§ PROBLEM DETAILS: Using the data below, return every line that holds the word "components".

§ RECORDS FOR THE TASK:
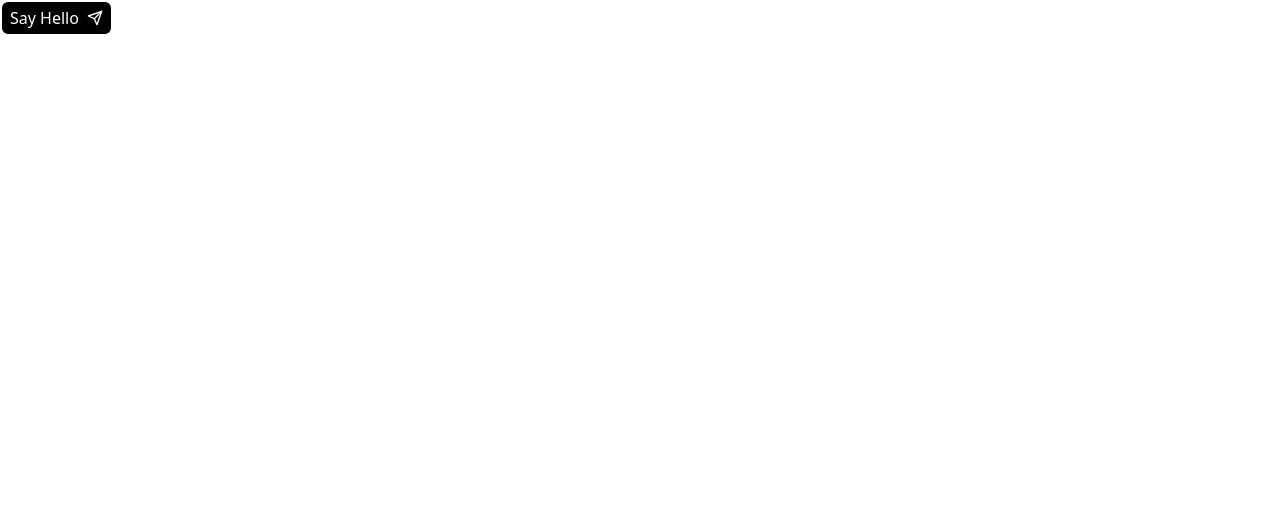
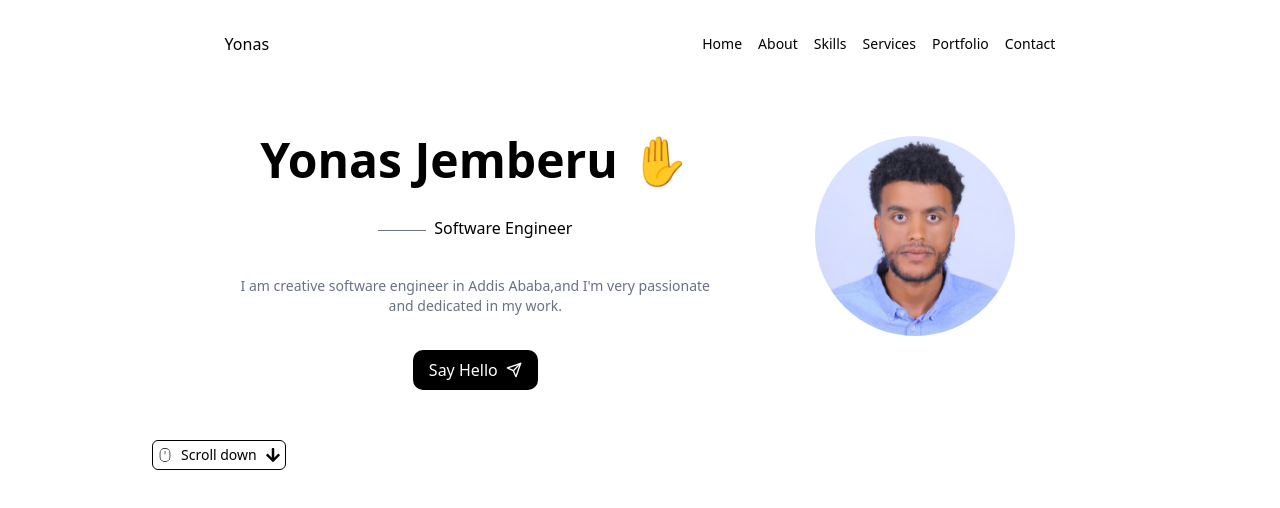
Before and after one commit to Yonas721/personal-portfolio-2, a React (Vite) app: page / in a window 1280 px wide. Shown: the top 508 px of the page. Built offline with nearby package versions, Linux system fonts and the light colour scheme.

Commit message:
navigation and main page created

```diff
--- a/src/App.tsx
+++ b/src/App.tsx
@@ -1,10 +1,11 @@
-import { FiSend } from "react-icons/fi";
-import Button from "./components/Button";
+import Main from "./components/Main";
+import NavBar from "./components/NavBar";
 
 function App() {
   return (
     <>
-      <Button text="Say Hello" icon={<FiSend />} />
+      <NavBar />
+      <Main />
     </>
   );
 }
--- a/src/components/Button.tsx
+++ b/src/components/Button.tsx
@@ -7,7 +7,7 @@ interface Props {
 
 const Button = ({ text, icon }: Props) => {
   return (
-    <button className="flex text-white items-center gap-2 border border-2 px-2 py-1 bg-black rounded-lg">
+    <button className="flex text-white items-center gap-2 border-2 px-4 py-2 bg-black rounded-xl">
       {text}
       {icon}
     </button>
--- /dev/null
+++ b/src/components/Main.tsx
@@ -0,0 +1,41 @@
+import { FiSend } from "react-icons/fi";
+import { CiDesktopMouse2 } from "react-icons/ci";
+import { FaArrowDown } from "react-icons/fa";
+import Button from "./Button";
+import yonas from "../assets/yonas.jpg";
+const Main = () => {
+  return (
+    <main className="flex  px-6 py-4 gap-2 my-12 max-w-[80%] mx-auto gap-4">
+      <div className="flex flex-col justify-around items-center  gap-8 ">
+        <h1 className="font-bold text-5xl text-wrap">Yonas Jemberu ✋</h1>
+        <p className="flex items-center">
+          <hr className="w-12 text-gray-500" />
+          <p className="ml-2 pb-1">Software Engineer</p>
+        </p>
+
+        <p className="text-gray-500 text-sm max-w-[75%] text-center">
+          I am creative software engineer in Addis Ababa,and I'm very passionate
+          and dedicated in my work.
+        </p>
+        <Button text="Say Hello" icon={<FiSend />} />
+
+        <a
+          href="#"
+          className="flex items-center gap-2 border rounded-md p-1 mt-4 self-start font-bold"
+        >
+          <CiDesktopMouse2 />
+          <p className="text-sm font-medium">Scroll down</p>
+          <FaArrowDown />
+        </a>
+      </div>
+
+      <img
+        src={yonas}
+        alt="yonas jemberu's photo"
+        className="w-50  h-50 rounded-full"
+      />
+    </main>
+  );
+};
+
+export default Main;
--- /dev/null
+++ b/src/components/NavBar.tsx
@@ -0,0 +1,17 @@
+const NavBar = () => {
+  return (
+    <nav className="flex justify-around py-3  my-4 mx-2">
+      <h1 className="center font-medium px-2 py-1">Yonas</h1>
+      <ul className="flex gap-4 px-2 text-sm  items-center">
+        <li><a href="#"> Home</a></li>
+        <li><a href="#"> About</a></li>
+        <li><a href="#"> Skills</a></li>
+        <li><a href="#"> Services</a></li>
+        <li><a href="#"> Portfolio</a></li>
+        <li><a href="#"> Contact</a></li>
+      </ul>
+    </nav>
+  );
+};
+
+export default NavBar;
```
Also changed, not shown: src/assets/yonas.jpg (added).
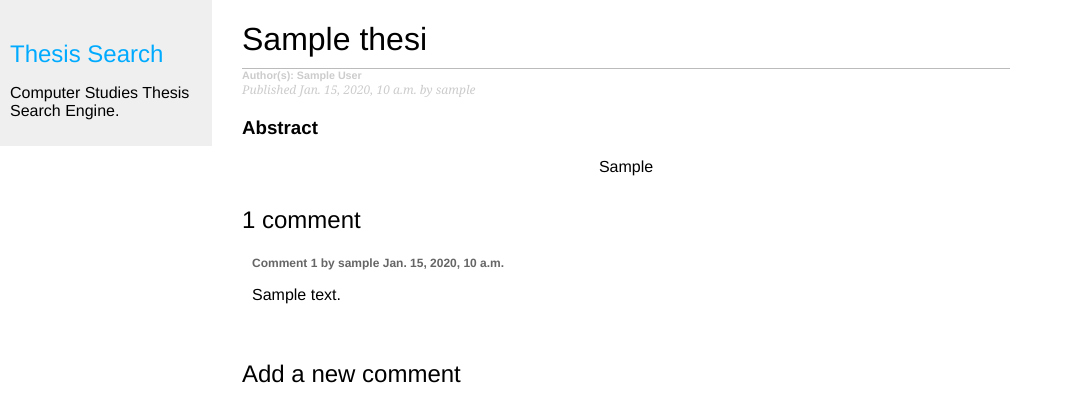
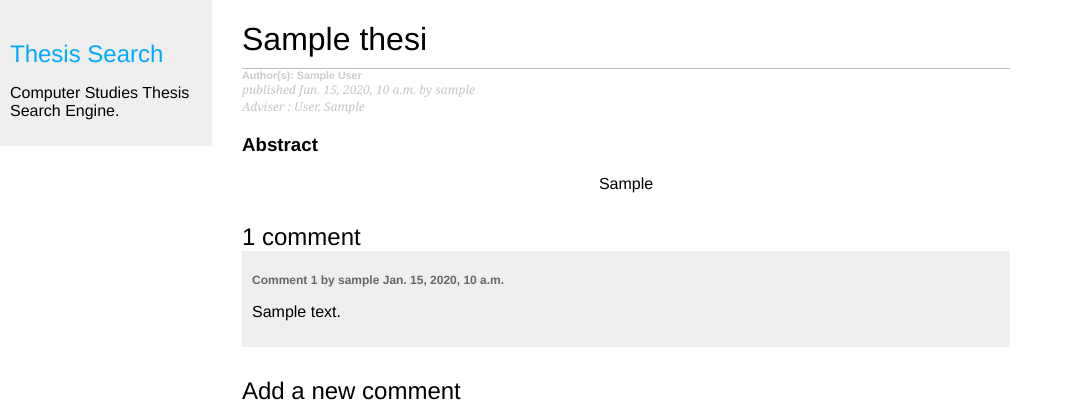
Before and after one commit to rcdosado/searchthesis, a Django app: a page that uses search/templates/search/post/detail.html in a window 1280 px wide. Shown: the top 404 px of the page, without its empty margins (0-1073 px from the left). Run offline with Django 3.2, Linux system fonts and the light colour scheme; tables that the repository leaves empty hold one stand-in row (values such as "Sample post").

Commit message:
add adviser field

```diff
--- a/search/models.py
+++ b/search/models.py
@@ -23,6 +23,9 @@ class Thesis(models.Model):
     posted_by = models.ForeignKey(User,null=True,blank=True,
                 on_delete=models.SET_NULL,
                 related_name='posts')
+    adviser = models.ForeignKey(User, null=True, blank=True,
+            on_delete=models.SET_NULL,
+            related_name='advisees')
     publish = models.DateTimeField(default=timezone.now)
     created = models.DateTimeField(auto_now_add=True)
     updated = models.DateTimeField(auto_now=True)
--- a/search/static/css/main.css
+++ b/search/static/css/main.css
@@ -57,7 +57,7 @@ p.justify{
 }
 
 p.date {
-    color:#ccc;
+    color:#c7c7c7;
     font-family: georgia, serif;
     font-size: 12px;
     font-style: italic;
--- a/search/templates/search/post/detail.html
+++ b/search/templates/search/post/detail.html
@@ -6,8 +6,13 @@
         Author(s): {{ thesis.authors }}
     </h6>
     <p class="date">
-        Published {{ thesis.publish }} by {{ thesis.posted_by }}
+        published {{ thesis.publish }} by {{ thesis.posted_by }}
     </p>
+    {% if thesis.adviser %}
+    <p class="date">Adviser : {{thesis.adviser.last_name }}, {{ thesis.adviser.first_name }}</p>
+    {% else %}
+    <p class="date">Adviser : Not Specified</p>
+    {% endif %}
     <h3>Abstract</h3>
     <p class="justify">
         {{ thesis.abstract }}
```
Also changed, not shown: search/migrations/0007_thesis_adviser.py (added).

§ ANSWER BOX:
-import Button from "./components/Button";
+import Main from "./components/Main";
+import NavBar from "./components/NavBar";
--- a/src/components/Button.tsx
+++ b/src/components/Button.tsx
+++ b/src/components/Main.tsx
+++ b/src/components/NavBar.tsx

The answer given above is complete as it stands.